> _Goal of the exercise_: A word-for-word copy of the entries below is required.

> _Source records_:
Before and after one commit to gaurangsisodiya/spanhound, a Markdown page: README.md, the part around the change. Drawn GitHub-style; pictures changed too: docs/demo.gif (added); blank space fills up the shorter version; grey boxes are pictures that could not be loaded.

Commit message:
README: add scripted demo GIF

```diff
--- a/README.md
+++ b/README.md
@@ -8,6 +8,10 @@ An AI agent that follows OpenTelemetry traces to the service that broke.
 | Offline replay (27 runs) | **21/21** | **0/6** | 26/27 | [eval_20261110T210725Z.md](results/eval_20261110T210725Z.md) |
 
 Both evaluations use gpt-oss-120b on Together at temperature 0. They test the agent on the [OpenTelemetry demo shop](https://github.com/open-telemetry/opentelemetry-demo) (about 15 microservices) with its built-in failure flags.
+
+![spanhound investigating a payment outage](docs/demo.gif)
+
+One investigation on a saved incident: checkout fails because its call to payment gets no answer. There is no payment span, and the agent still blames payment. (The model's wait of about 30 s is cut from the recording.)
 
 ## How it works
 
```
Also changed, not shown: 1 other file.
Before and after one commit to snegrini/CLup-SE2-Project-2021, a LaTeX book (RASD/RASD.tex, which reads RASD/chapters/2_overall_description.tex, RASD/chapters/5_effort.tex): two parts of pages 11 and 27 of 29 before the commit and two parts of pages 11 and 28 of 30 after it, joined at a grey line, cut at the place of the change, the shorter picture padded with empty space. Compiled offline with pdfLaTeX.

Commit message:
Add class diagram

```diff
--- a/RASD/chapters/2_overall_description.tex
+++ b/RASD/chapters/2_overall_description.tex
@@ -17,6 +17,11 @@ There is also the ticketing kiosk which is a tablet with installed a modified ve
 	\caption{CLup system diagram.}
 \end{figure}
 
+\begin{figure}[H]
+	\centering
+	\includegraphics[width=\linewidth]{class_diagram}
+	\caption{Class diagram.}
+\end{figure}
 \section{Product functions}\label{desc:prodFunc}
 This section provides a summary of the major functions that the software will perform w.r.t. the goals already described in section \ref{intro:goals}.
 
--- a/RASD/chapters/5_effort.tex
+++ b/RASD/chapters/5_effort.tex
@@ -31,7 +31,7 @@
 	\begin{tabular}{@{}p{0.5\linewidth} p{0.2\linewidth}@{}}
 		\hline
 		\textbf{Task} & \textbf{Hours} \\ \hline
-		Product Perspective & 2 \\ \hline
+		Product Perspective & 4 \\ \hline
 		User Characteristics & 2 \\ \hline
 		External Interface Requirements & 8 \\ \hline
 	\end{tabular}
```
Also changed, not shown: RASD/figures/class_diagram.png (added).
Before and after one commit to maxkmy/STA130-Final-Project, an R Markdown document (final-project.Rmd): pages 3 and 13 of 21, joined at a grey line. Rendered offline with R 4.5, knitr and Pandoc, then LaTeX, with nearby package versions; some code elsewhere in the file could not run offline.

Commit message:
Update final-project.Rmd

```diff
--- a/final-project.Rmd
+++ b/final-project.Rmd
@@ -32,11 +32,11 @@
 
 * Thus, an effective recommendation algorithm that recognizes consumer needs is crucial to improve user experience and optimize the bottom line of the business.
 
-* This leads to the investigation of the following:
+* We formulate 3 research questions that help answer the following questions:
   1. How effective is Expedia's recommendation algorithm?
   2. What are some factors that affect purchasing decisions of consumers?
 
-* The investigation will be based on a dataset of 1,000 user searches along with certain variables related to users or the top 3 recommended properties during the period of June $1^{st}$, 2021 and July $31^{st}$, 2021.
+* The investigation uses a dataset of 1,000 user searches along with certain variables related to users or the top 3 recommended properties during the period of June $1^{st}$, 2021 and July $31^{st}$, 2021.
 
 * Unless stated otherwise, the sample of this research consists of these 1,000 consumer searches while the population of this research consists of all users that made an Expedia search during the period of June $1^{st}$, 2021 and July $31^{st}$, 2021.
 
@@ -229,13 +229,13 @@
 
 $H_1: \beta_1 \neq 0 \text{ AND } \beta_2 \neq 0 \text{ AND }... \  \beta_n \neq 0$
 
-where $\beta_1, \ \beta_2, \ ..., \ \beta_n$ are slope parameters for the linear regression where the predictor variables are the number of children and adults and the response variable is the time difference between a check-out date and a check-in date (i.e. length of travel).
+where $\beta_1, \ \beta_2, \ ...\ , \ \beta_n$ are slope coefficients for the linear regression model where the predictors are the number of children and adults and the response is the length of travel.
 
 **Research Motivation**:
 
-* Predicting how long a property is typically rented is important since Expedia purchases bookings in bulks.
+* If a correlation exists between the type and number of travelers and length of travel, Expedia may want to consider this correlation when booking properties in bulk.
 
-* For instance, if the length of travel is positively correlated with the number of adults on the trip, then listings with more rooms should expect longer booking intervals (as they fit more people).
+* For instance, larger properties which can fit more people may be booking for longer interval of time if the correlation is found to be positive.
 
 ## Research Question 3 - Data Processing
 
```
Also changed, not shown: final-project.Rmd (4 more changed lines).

> _Solution to this task_:
Before and after one commit to gaurangsisodiya/spanhound, a Markdown page: README.md, the part around the change. Drawn GitHub-style; pictures changed too: docs/demo.gif (added); blank space fills up the shorter version; grey boxes are pictures that could not be loaded.

Commit message:
README: add scripted demo GIF

```diff
--- a/README.md
+++ b/README.md
@@ -8,6 +8,10 @@ An AI agent that follows OpenTelemetry traces to the service that broke.
 | Offline replay (27 runs) | **21/21** | **0/6** | 26/27 | [eval_20261110T210725Z.md](results/eval_20261110T210725Z.md) |
 
 Both evaluations use gpt-oss-120b on Together at temperature 0. They test the agent on the [OpenTelemetry demo shop](https://github.com/open-telemetry/opentelemetry-demo) (about 15 microservices) with its built-in failure flags.
+
+![spanhound investigating a payment outage](docs/demo.gif)
+
+One investigation on a saved incident: checkout fails because its call to payment gets no answer. There is no payment span, and the agent still blames payment. (The model's wait of about 30 s is cut from the recording.)
 
 ## How it works
 
```
Also changed, not shown: 1 other file.
Before and after one commit to snegrini/CLup-SE2-Project-2021, a LaTeX book (RASD/RASD.tex, which reads RASD/chapters/2_overall_description.tex, RASD/chapters/5_effort.tex): two parts of pages 11 and 27 of 29 before the commit and two parts of pages 11 and 28 of 30 after it, joined at a grey line, cut at the place of the change, the shorter picture padded with empty space. Compiled offline with pdfLaTeX.

Commit message:
Add class diagram

```diff
--- a/RASD/chapters/2_overall_description.tex
+++ b/RASD/chapters/2_overall_description.tex
@@ -17,6 +17,11 @@ There is also the ticketing kiosk which is a tablet with installed a modified ve
 	\caption{CLup system diagram.}
 \end{figure}
 
+\begin{figure}[H]
+	\centering
+	\includegraphics[width=\linewidth]{class_diagram}
+	\caption{Class diagram.}
+\end{figure}
 \section{Product functions}\label{desc:prodFunc}
 This section provides a summary of the major functions that the software will perform w.r.t. the goals already described in section \ref{intro:goals}.
 
--- a/RASD/chapters/5_effort.tex
+++ b/RASD/chapters/5_effort.tex
@@ -31,7 +31,7 @@
 	\begin{tabular}{@{}p{0.5\linewidth} p{0.2\linewidth}@{}}
 		\hline
 		\textbf{Task} & \textbf{Hours} \\ \hline
-		Product Perspective & 2 \\ \hline
+		Product Perspective & 4 \\ \hline
 		User Characteristics & 2 \\ \hline
 		External Interface Requirements & 8 \\ \hline
 	\end{tabular}
```
Also changed, not shown: RASD/figures/class_diagram.png (added).
Before and after one commit to maxkmy/STA130-Final-Project, an R Markdown document (final-project.Rmd): pages 3 and 13 of 21, joined at a grey line. Rendered offline with R 4.5, knitr and Pandoc, then LaTeX, with nearby package versions; some code elsewhere in the file could not run offline.

Commit message:
Update final-project.Rmd

```diff
--- a/final-project.Rmd
+++ b/final-project.Rmd
@@ -32,11 +32,11 @@
 
 * Thus, an effective recommendation algorithm that recognizes consumer needs is crucial to improve user experience and optimize the bottom line of the business.
 
-* This leads to the investigation of the following:
+* We formulate 3 research questions that help answer the following questions:
   1. How effective is Expedia's recommendation algorithm?
   2. What are some factors that affect purchasing decisions of consumers?
 
-* The investigation will be based on a dataset of 1,000 user searches along with certain variables related to users or the top 3 recommended properties during the period of June $1^{st}$, 2021 and July $31^{st}$, 2021.
+* The investigation uses a dataset of 1,000 user searches along with certain variables related to users or the top 3 recommended properties during the period of June $1^{st}$, 2021 and July $31^{st}$, 2021.
 
 * Unless stated otherwise, the sample of this research consists of these 1,000 consumer searches while the population of this research consists of all users that made an Expedia search during the period of June $1^{st}$, 2021 and July $31^{st}$, 2021.
 
@@ -229,13 +229,13 @@
 
 $H_1: \beta_1 \neq 0 \text{ AND } \beta_2 \neq 0 \text{ AND }... \  \beta_n \neq 0$
 
-where $\beta_1, \ \beta_2, \ ..., \ \beta_n$ are slope parameters for the linear regression where the predictor variables are the number of children and adults and the response variable is the time difference between a check-out date and a check-in date (i.e. length of travel).
+where $\beta_1, \ \beta_2, \ ...\ , \ \beta_n$ are slope coefficients for the linear regression model where the predictors are the number of children and adults and the response is the length of travel.
 
 **Research Motivation**:
 
-* Predicting how long a property is typically rented is important since Expedia purchases bookings in bulks.
+* If a correlation exists between the type and number of travelers and length of travel, Expedia may want to consider this correlation when booking properties in bulk.
 
-* For instance, if the length of travel is positively correlated with the number of adults on the trip, then listings with more rooms should expect longer booking intervals (as they fit more people).
+* For instance, larger properties which can fit more people may be booking for longer interval of time if the correlation is found to be positive.
 
 ## Research Question 3 - Data Processing
 
```
Also changed, not shown: final-project.Rmd (4 more changed lines).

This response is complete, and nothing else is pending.